### WHAT TO WORK ON
Copy each entry below exactly. No images.

☆ ☆ ☆ ☆ ☆ ☆ ☆

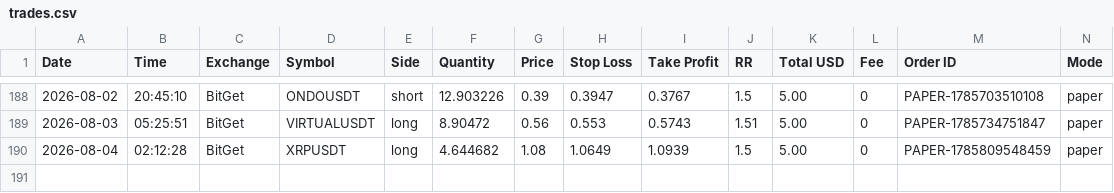
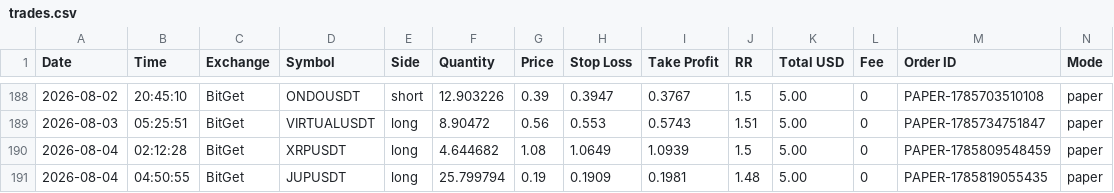
Before and after one commit to ballikov-lgtm/BotTrading, a CSV file: trades.csv, drawn as a sheet; only a part is shown, gaps mark what is left out; rows hold the shown columns only; the diff names each change by its address in the sheet, - before the commit and + after, or states it on an @@ line.

```diff
--- a/trades.csv
+++ b/trades.csv
+row 191: 2026-08-04 | 04:50:55 | BitGet | JUPUSDT | long | 25.799794 | 0.19 | 0.1909 | 0.1981 | 1.48 | 5.00 | 0 | PAPER-1785819055435 | paper
```
Also changed, not shown: 1 other file.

☆ ☆ ☆ ☆ ☆ ☆ ☆

### EXERCISE RESPONSE
Before and after one commit to ballikov-lgtm/BotTrading, a CSV file: trades.csv, drawn as a sheet; only a part is shown, gaps mark what is left out; rows hold the shown columns only; the diff names each change by its address in the sheet, - before the commit and + after, or states it on an @@ line.

```diff
--- a/trades.csv
+++ b/trades.csv
+row 191: 2026-08-04 | 04:50:55 | BitGet | JUPUSDT | long | 25.799794 | 0.19 | 0.1909 | 0.1981 | 1.48 | 5.00 | 0 | PAPER-1785819055435 | paper
```
Also changed, not shown: 1 other file.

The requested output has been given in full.